We try not too pay too much attention during the day to what the thermometer says. We drink a lot of water, take a lot of breaks and how we feel dictates how and how much we walk.
The guy who stopped and gave us watermelon sent Doug 2 pictures from yesterday. One pic is of the temperature reading on the dashboard of his car when he stopped to look for us. The temperature converts to 100.4 F.
This morning at around 9:30 a man in a truck on the opposite side of the road from us saw us walking and offered us what we thought was one of those huge papayas. We had just had breakfast so we politely declined his offer. Six hours later and about 14 miles up the road we were taking a break in the shade. We had left our packs sitting on one side of the road, crossed to the other side and had climbed over the guard rail and were sitting on a little curb. A truck pulled over a little ways past us and stopped. The driver got out so I stood up to see what was going on. It was the guy from this morning who had offered us papaya. He had seen our packs by the side of the road and was looking for us. He led us to the back of his truck and on closer inspection we saw that he hadn’t been offering us papaya. He had been offering us watermelon. He pulled out a knife and cut one into pieces and offered us some.

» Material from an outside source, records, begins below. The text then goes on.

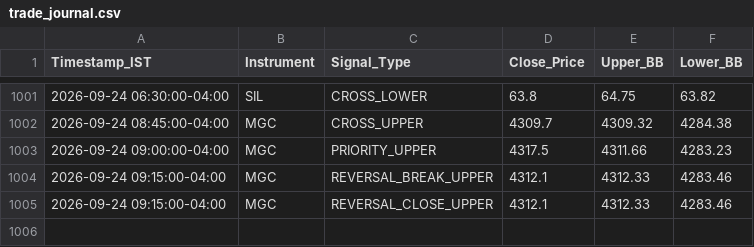
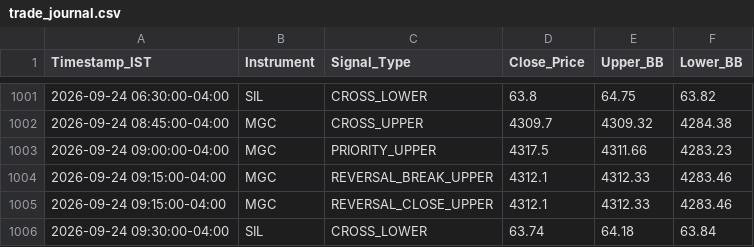
Before and after one commit to RohithBasha/Lucid-alters, a CSV file: trade_journal.csv, drawn as a sheet; only a part is shown, gaps mark what is left out; the diff names each change by its address in the sheet, - before the commit and + after, or states it on an @@ line.

```diff
--- a/trade_journal.csv
+++ b/trade_journal.csv
+row 1006: 2026-09-24 09:30:00-04:00 | SIL | CROSS_LOWER | 63.74 | 64.18 | 63.84
```
Also changed, not shown: 1 other file.
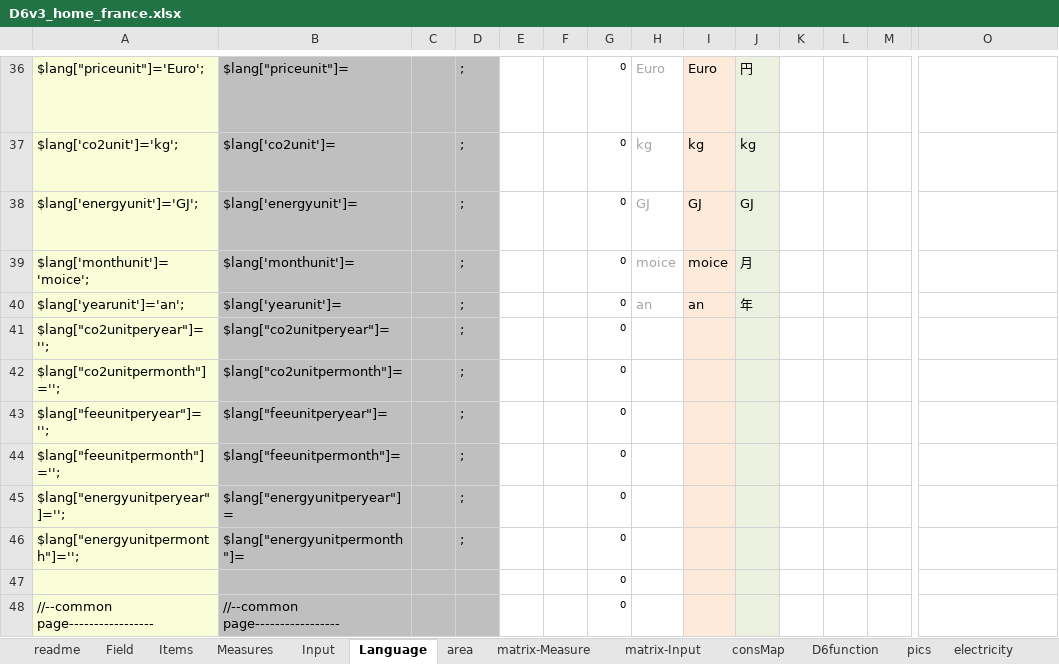
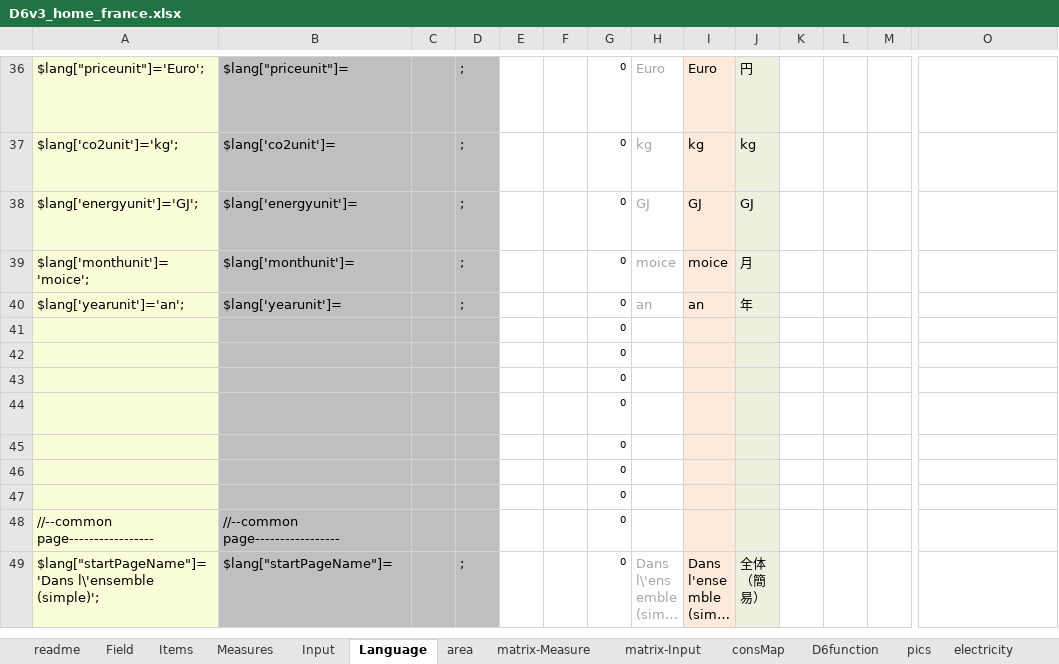
Before and after one commit to hinodeyasuzuki/eco_diagnosis, an Excel workbook: EXCEL_setting/D6v3_home_france.xlsx, sheet Language, drawn as a sheet; only a part is shown, gaps mark what is left out; the shorter side is filled out with more unchanged rows; long unchanged cells end in …; values as stored, in another font and other column widths than the file's, no borders; conditional formats not drawn; removed rows and columns are numbered as before the commit, all else as after; rows hold the shown columns only; the diff names each change by its address in the sheet, - before the commit and + after, or states it on an @@ line.

```diff
--- a/EXCEL_setting/D6v3_home_france.xlsx (sheet Language)
+++ b/EXCEL_setting/D6v3_home_france.xlsx (sheet Language)
-row 41: $lang["co2unitperyear"]=''; | $lang["co2unitperyear"]= |  | ; |  |  | 0
-row 42: $lang["co2unitpermonth"]=''; | $lang["co2unitpermonth"]= |  | ; |  |  | 0 |  |  |  |  |  |  | Mode Liste
-row 43: $lang["feeunitperyear"]=''; | $lang["feeunitperyear"]= |  | ; |  |  | 0
-row 44: $lang["feeunitpermonth"]=''; | $lang["feeunitpermonth"]= |  | ; |  |  | 0 |  |  |  |  |  |  | Retour à la première page
-row 45: $lang["energyunitperyear"]=''; | $lang["energyunitperyear"]= |  | ; |  |  | 0 |  |  |  |  |  |  | Retour
-row 46: $lang["energyunitpermonth"]=''; | $lang["energyunitpermonth"]= |  | ; |  |  | 0 |  |  |  |  |  |  | Écran de diagnostic
+row 41:  |  |  |  |  |  | 0
+row 42:  |  |  |  |  |  | 0 |  |  |  |  |  |  | Mode Liste
+row 43:  |  |  |  |  |  | 0
+row 44:  |  |  |  |  |  | 0 |  |  |  |  |  |  | Retour à la première page
+row 45:  |  |  |  |  |  | 0 |  |  |  |  |  |  | Retour
+row 46:  |  |  |  |  |  | 0 |  |  |  |  |  |  | Écran de diagnostic
```
Also changed, not shown: EXCEL_setting/D6v3_home_china.xlsx, EXCEL_setting/D6v3_home_japan.xlsx, 47 other files.
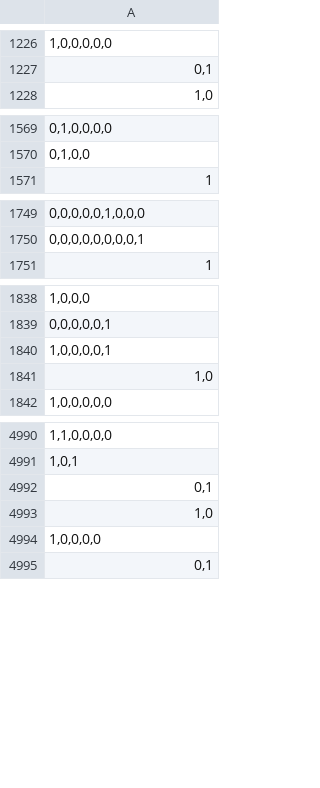
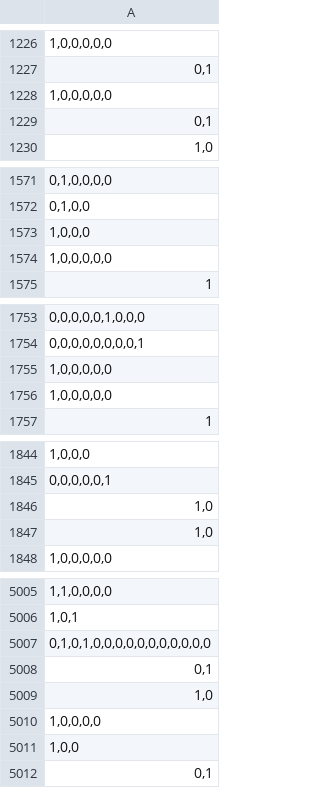
Before and after one commit to boyu-zhang-25/WordSense, a TSV file: data/dev_Y.tsv, drawn as a sheet; only a part is shown, gaps mark what is left out; the diff covers the shown part only.

```diff
--- a/data/dev_Y.tsv
+++ b/data/dev_Y.tsv
@@ -1227,2 +1227,4 @@
 0,1
+1,0,0,0,0,0
+0,1
 1,0
@@ -1570,2 +1572,4 @@
 0,1,0,0
+1,0,0,0
+1,0,0,0,0,0
 1
@@ -1750,2 +1754,4 @@
 0,0,0,0,0,0,0,0,1
+1,0,0,0,0,0
+1,0,0,0,0,0
 1
@@ -1839,3 +1845,3 @@
 0,0,0,0,0,1
-1,0,0,0,0,1
+1,0
 1,0
@@ -4991,5 +5006,7 @@
 1,0,1
-0,1
+0,1,0,1,0,0,0,0,0,0,0,0,0,0,0
+0,1
 1,0
 1,0,0,0,0
+1,0,0
 0,1
```
Also changed, not shown: 18 added rows, 4 removed rows, 3 moved rows and 1 edited cell elsewhere in this file, data/dev_X.tsv, data/test_X.tsv, 9 other files.
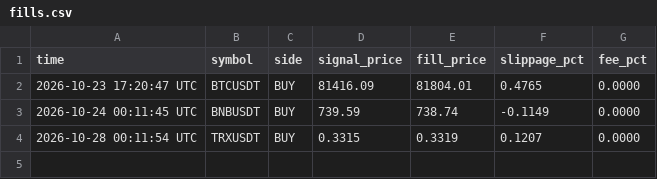
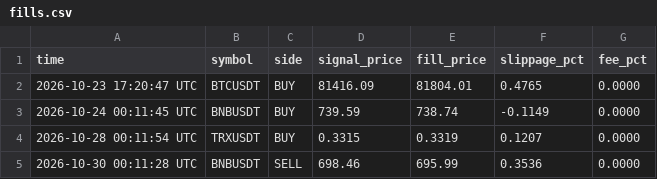
Before and after one commit to shuvojamal/fsibl, a CSV file: binance_state/fills.csv, drawn as a sheet; the diff names each change by its address in the sheet, - before the commit and + after, or states it on an @@ line.

```diff
--- a/binance_state/fills.csv
+++ b/binance_state/fills.csv
+row 5: 2026-10-30 00:11:28 UTC | BNBUSDT | SELL | 698.46 | 695.99 | 0.3536 | 0.0000
```
Also changed, not shown: binance_state/equity.csv, binance_state/live_trades.csv, 6 other files.
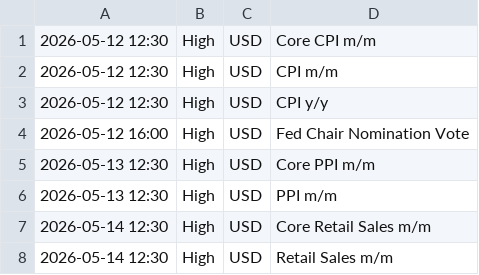
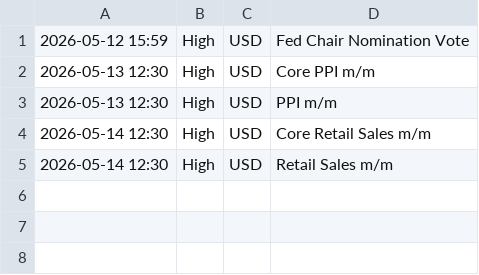
Before and after one commit to samuelnjerungari/gold-news-feed, a CSV file: news_calendar.csv, drawn as a sheet.

```diff
--- a/news_calendar.csv
+++ b/news_calendar.csv
@@ -1,5 +1,2 @@
-2026-05-12 12:30,High,USD,Core CPI m/m
-2026-05-12 12:30,High,USD,CPI m/m
-2026-05-12 12:30,High,USD,CPI y/y
-2026-05-12 16:00,High,USD,Fed Chair Nomination Vote
+2026-05-12 15:59,High,USD,Fed Chair Nomination Vote
 2026-05-13 12:30,High,USD,Core PPI m/m
```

It was so good and we were so hungry because we walked straight through the day without any lunch. I am constantly surprised by people’s thoughtfulness here.